Research Project: The Role of Mucosal Surfaces and Microflora in Immunity and Disease Prevention

Location: Harry K. Dupree Stuttgart National Aquaculture Research Cntr

Title: Controlling fungus on channel catfish eggs with peracetic acid

item Straus, David - Dave
item MEINELT, THOMAS - Leibniz Institute Of Freshwater Ecology And Inland Fisheries

Submitted to: International Conference on Recirculating Aquaculture
Publication Type: Abstract Only
Publication Acceptance Date: 4/29/2016
Publication Date: 8/19/2016
Citation: Straus, D.L., Meinelt, T. 2016. Controlling fungus on channel catfish eggs with peracetic acid [abstract]. 11th International Conference on Recirculating Aquaculture, August 19-21, 2016, Roanoke, Virginia. 2p.

Interpretive Summary:

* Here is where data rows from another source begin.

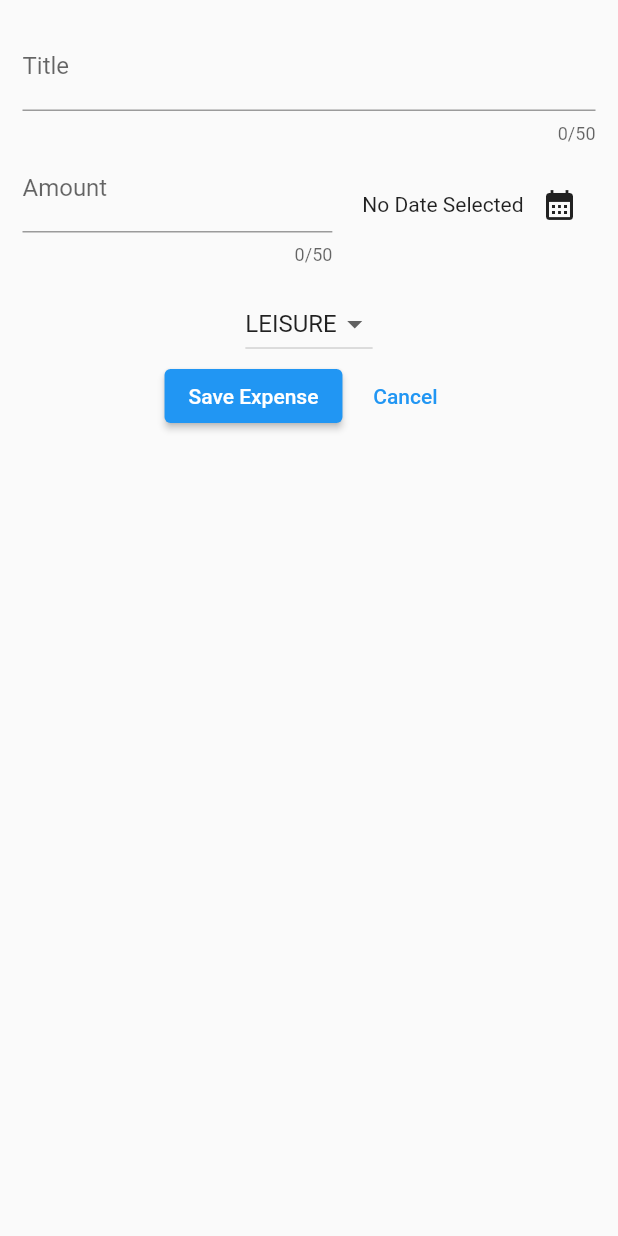
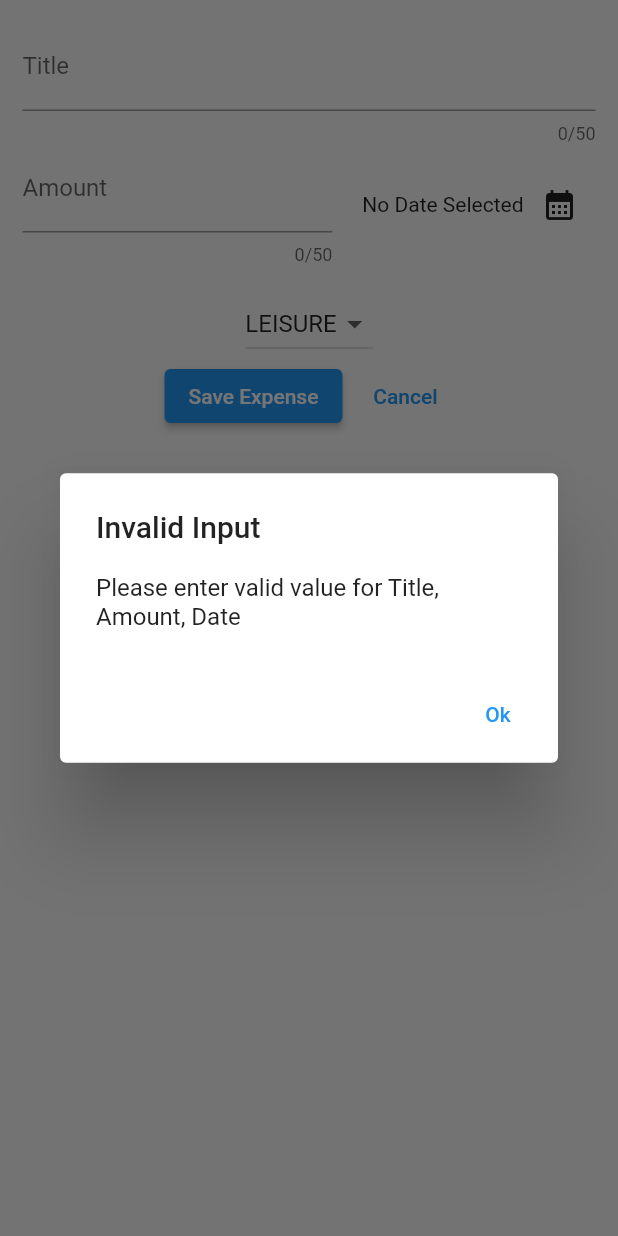
Before and after one commit to silverag2002/expense_app_flutter, a Flutter app: the ExpenseInput widget shown alone on an empty page, opened directly, after a tap on "Save Expense", on a phone screen of 412 x 824 dp. Run offline on Flutter 3.47's test engine with Material 2 defaults, Android fonts, the phone set to English and light mode, and no system bars.

Commit message:
Added warning model

```diff
--- a/lib/widgets/expense_input.dart
+++ b/lib/widgets/expense_input.dart
@@ -99,17 +99,38 @@ class _ExpenseInputState extends State<ExpenseInput> {
                     ),
                     child: ElevatedButton(
                         onPressed: () {
-                          print(_titleController.text);
-                          print(_amountController.text);
+                          final _amountValidation =
+                              double.tryParse(_amountController.toString());
+
+                          if (_amountValidation == null ||
+                              _amountValidation <= 0 ||
+                              _titleController.text.trim().isEmpty ||
+                              selectedDate == null) {
+                            showDialog(
+                                context: context,
+                                builder: (ctx) => AlertDialog(
+                                      title: const Text('Invalid Input'),
+                                      content: const Text(
+                                          "Please enter valid value for Title, Amount, Date"),
+                                      actions: [
+                                        TextButton(
+                                            onPressed: () {
+                                              Navigator.pop(context);
+                                            },
+                                            child: const Text("Ok"))
+                                      ],
+                                    ));
+                            return;
+                          } else {}
                         },
-                        child: Text("Save Expense"))),
+                        child: const Text("Save Expense"))),
                 Padding(
                     padding: const EdgeInsets.symmetric(
                       horizontal: 5,
                     ),
                     child: TextButton(
                         onPressed: () {
-                          print(_titleController.text);
+                          Navigator.pop(context);
                         },
                         child: Text("Cancel")))
               ],
```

Technical Abstract: There is much interest in the use of peracetic acid (PAA) to treat pathogens in aquaculture. It is a relatively new compound and is approved for use in Europe, but not in the United States. This study determined the effectiveness of PAA for fungus control on channel catfish Ictalurus punctatus eggs. The study consisted of five PAA concentrations (2.5, 5, 10, 15 and 20 mg/L) and an untreated control in a flow-through system. A single spawn was used for each replication (N=4). Eggs were treated twice daily until the embryos developed eyes. When hatching was complete for all viable eggs, fry were counted to determine the percent survival in each treatment. Fungal growth was severe in the untreated controls resulting in 11% survival. Treatments of 2.5, 5 and 10 mg/L PAA were significantly different from the controls (P < 0.05). The highest percent survival of hatched fry, was 5 mg/L PAA administered twice daily; the 2.5 mg/L PAA treatment had slightly less survival, but gives a higher margin of safety in case of treatment error. Very little fungus was present in treatments receiving 2.5 mg/L PAA or higher, and concentrations of 15 and 20 mg/L PAA were toxic to the eggs. The mean survival in the 0, 2.5, 5, 10, 15 and 20 mg/L PAA treatments were 11, 60, 63, 62, 32 and 0%, respectively. Therefore, PAA may be a novel compound which merits further investigations regarding its use in U.S. aquaculture.